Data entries
------------

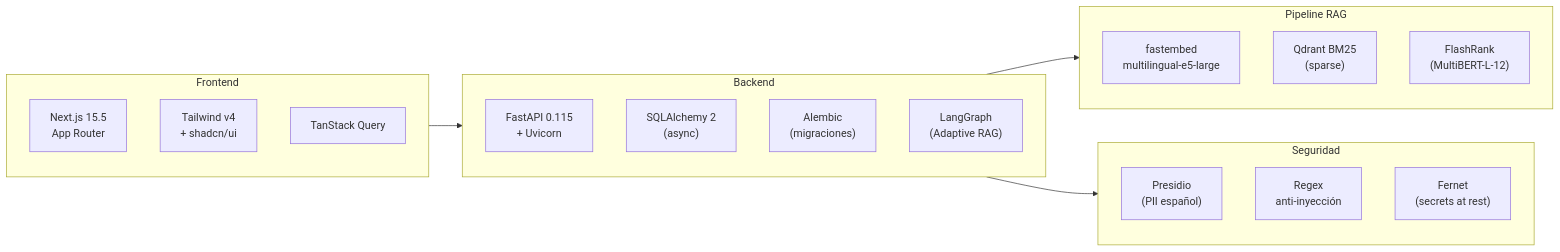
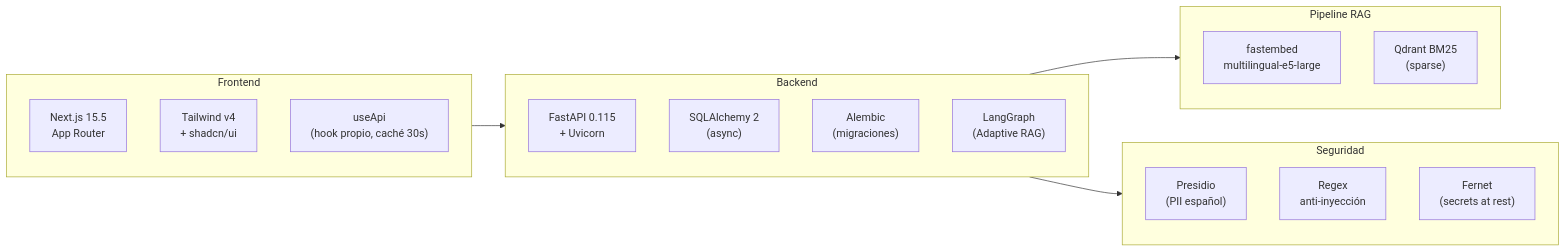
The second of 6 diagrams in docs/ARCHITECTURE.md (AdoDeveloper/chatbot-uso), drawn with Mermaid before and after one commit. The commit also changed other lines of this file and 10 other files, not shown here.

````diff
--- a/docs/ARCHITECTURE.md
+++ b/docs/ARCHITECTURE.md
@@ -57,31 +57,30 @@
 ```mermaid
 flowchart LR
     subgraph fe["Frontend"]
         next["Next.js 15.5<br/>App Router"]
         tw["Tailwind v4<br/>+ shadcn/ui"]
-        rq["TanStack Query"]
+        rq["useApi<br/>(hook propio, caché 30s)"]
     end
 
     subgraph be["Backend"]
         fa["FastAPI 0.115<br/>+ Uvicorn"]
         sa["SQLAlchemy 2<br/>(async)"]
         al["Alembic<br/>(migraciones)"]
         lg["LangGraph<br/>(Adaptive RAG)"]
     end
 
     subgraph emb["Pipeline RAG"]
         fe2["fastembed<br/>multilingual-e5-large"]
         bm25["Qdrant BM25<br/>(sparse)"]
-        rerank["FlashRank<br/>(MultiBERT-L-12)"]
     end
 
     subgraph guard["Seguridad"]
         presidio["Presidio<br/>(PII español)"]
         regex["Regex<br/>anti-inyección"]
         fernet["Fernet<br/>(secrets at rest)"]
     end
 
     fe --> be
     be --> emb
     be --> guard
 ```
````
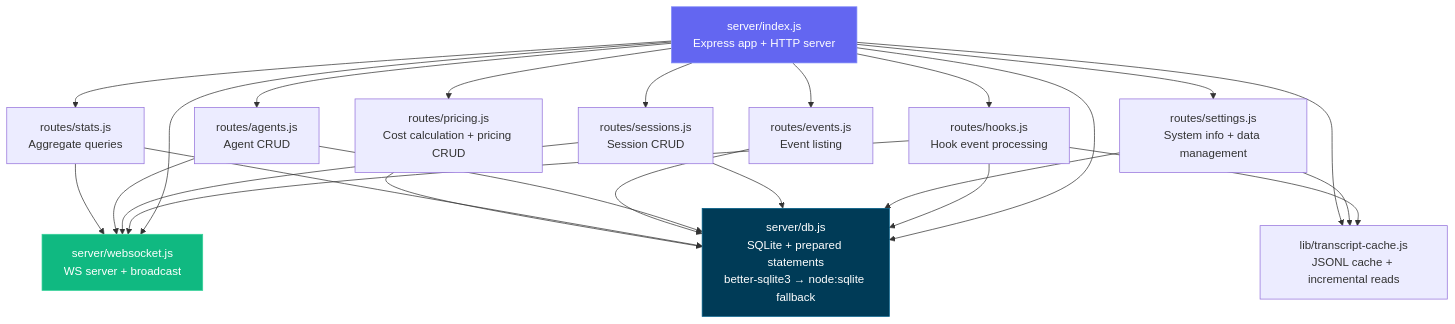
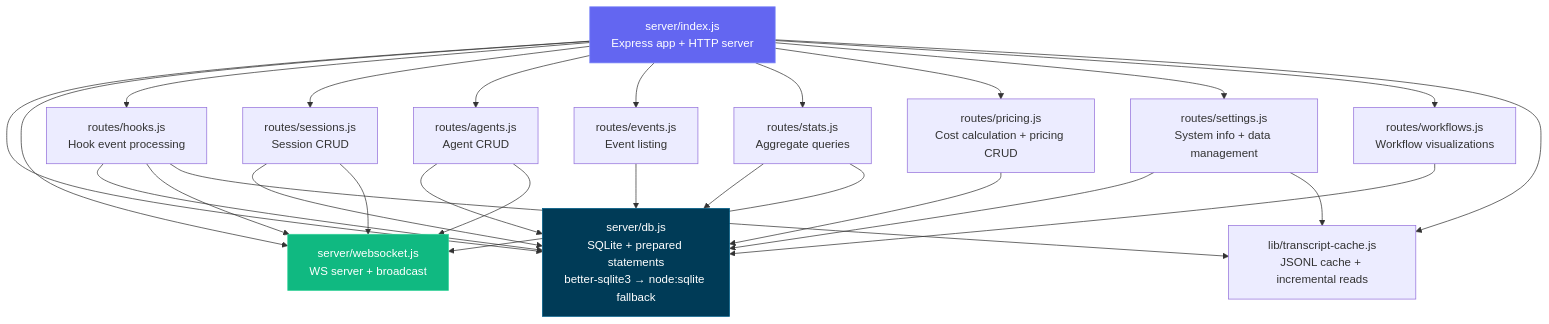
The fifth of 27 diagrams in ARCHITECTURE.md (StrainReviews/Claude-Code-Agent-Monitor), drawn with Mermaid before and after one commit. The commit also changed other lines of this file and 29 other files, not shown here.

````diff
--- a/ARCHITECTURE.md
+++ b/ARCHITECTURE.md
@@ -213,31 +214,33 @@
 ```mermaid
 graph TD
     INDEX[server/index.js<br/>Express app + HTTP server]
     DB[server/db.js<br/>SQLite + prepared statements<br/>better-sqlite3 → node:sqlite fallback]
     WS[server/websocket.js<br/>WS server + broadcast]
     HOOKS[routes/hooks.js<br/>Hook event processing]
     TC[lib/transcript-cache.js<br/>JSONL cache + incremental reads]
     SESSIONS[routes/sessions.js<br/>Session CRUD]
     AGENTS[routes/agents.js<br/>Agent CRUD]
     EVENTS[routes/events.js<br/>Event listing]
     STATS[routes/stats.js<br/>Aggregate queries]
     PRICING[routes/pricing.js<br/>Cost calculation + pricing CRUD]
     SETTINGS[routes/settings.js<br/>System info + data management]
+    WORKFLOWS[routes/workflows.js<br/>Workflow visualizations]
 
     INDEX --> DB
     INDEX --> WS
-    INDEX --> HOOKS & SESSIONS & AGENTS & EVENTS & STATS & PRICING & SETTINGS
+    INDEX --> HOOKS & SESSIONS & AGENTS & EVENTS & STATS & PRICING & SETTINGS & WORKFLOWS
 
     HOOKS --> DB & WS & TC
     SETTINGS --> DB & TC
     INDEX --> TC
     SESSIONS --> DB & WS
     AGENTS --> DB & WS
     EVENTS --> DB
     STATS --> DB & WS
     PRICING --> DB
+    WORKFLOWS --> DB
 
     style INDEX fill:#6366f1,stroke:#818cf8,color:#fff
     style DB fill:#003B57,stroke:#005f8a,color:#fff
     style WS fill:#10b981,stroke:#34d399,color:#fff
 ```
````
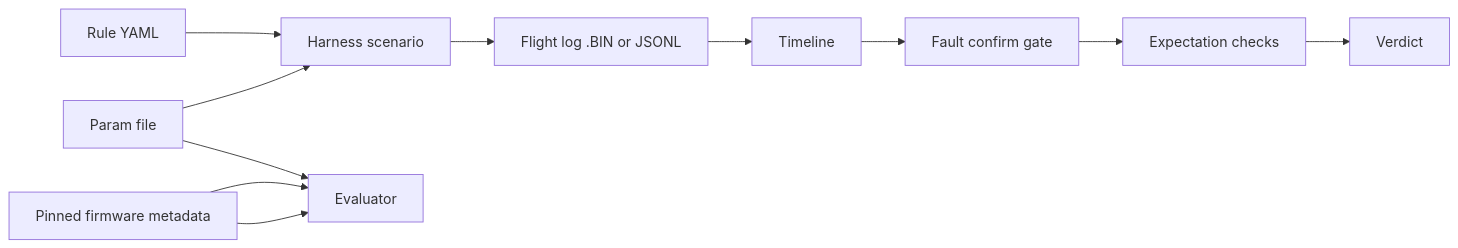
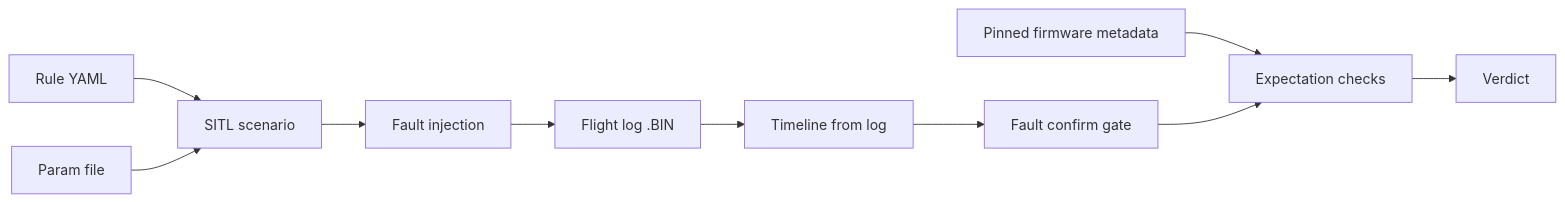
The diagram in docs/DESIGN.md (Fratres-X-AI/DeadStick), drawn with Mermaid before and after one commit. The commit also changed other lines of this file and 4 other files, not shown here.

Commit message:
Add example report and architecture diagram

````diff
--- a/docs/DESIGN.md
+++ b/docs/DESIGN.md
@@ -65,13 +65,23 @@
 ```mermaid
 flowchart LR
-  R[Rule YAML] --> H[Harness scenario]
-  P[Param file] --> H
-  M[Pinned firmware metadata] --> E[Evaluator]
-  H --> L[Flight log .BIN or JSONL]
-  L --> T[Timeline]
-  T --> G[Fault confirm gate]
-  G --> C[Expectation checks]
-  C --> V[Verdict]
-  M --> E
-  P --> E
+  R[Rule YAML]
+  P[Param file]
+  M[Pinned firmware metadata]
+  S[SITL scenario]
+  F[Fault injection]
+  L[Flight log .BIN]
+  T[Timeline from log]
+  G[Fault confirm gate]
+  C[Expectation checks]
+  V[Verdict]
+
+  R --> S
+  P --> S
+  M --> C
+  S --> F
+  F --> L
+  L --> T
+  T --> G
+  G --> C
+  C --> V
 ```
````
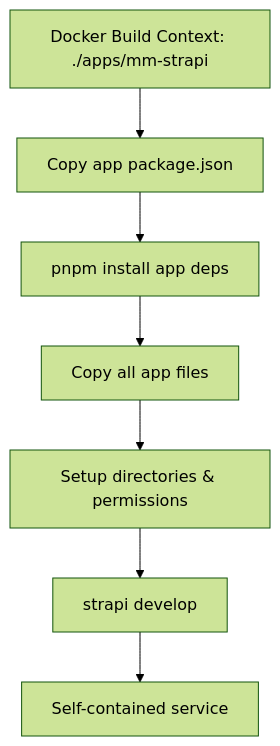
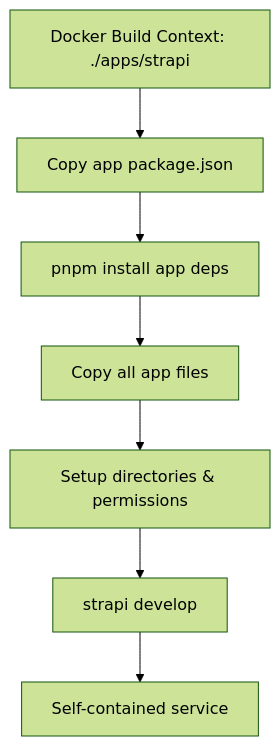
One commit to chris-heney/orwa-monorepo changed the second of 2 diagrams in ARCHITECTURE.md. Above: the diagram before and after it, drawn with Mermaid (forest theme). The commit also changed other lines of this file and 5697 other files, not shown here.

````diff
--- a/ARCHITECTURE.md
+++ b/ARCHITECTURE.md
@@ -289,9 +289,9 @@
 ```mermaid
 graph TD
-    A[Docker Build Context: ./apps/mm-strapi] --> B[Copy app package.json]
+    A[Docker Build Context: ./apps/strapi] --> B[Copy app package.json]
     B --> C[pnpm install app deps]
     C --> D[Copy all app files]
     D --> E[Setup directories & permissions]
     E --> F[strapi develop]
     F --> G[Self-contained service]
 ```
````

------------

Your task:
The word is "checks". Copy every line above where it appears.

Answer box:
-  G --> C[Expectation checks]
+  C[Expectation checks]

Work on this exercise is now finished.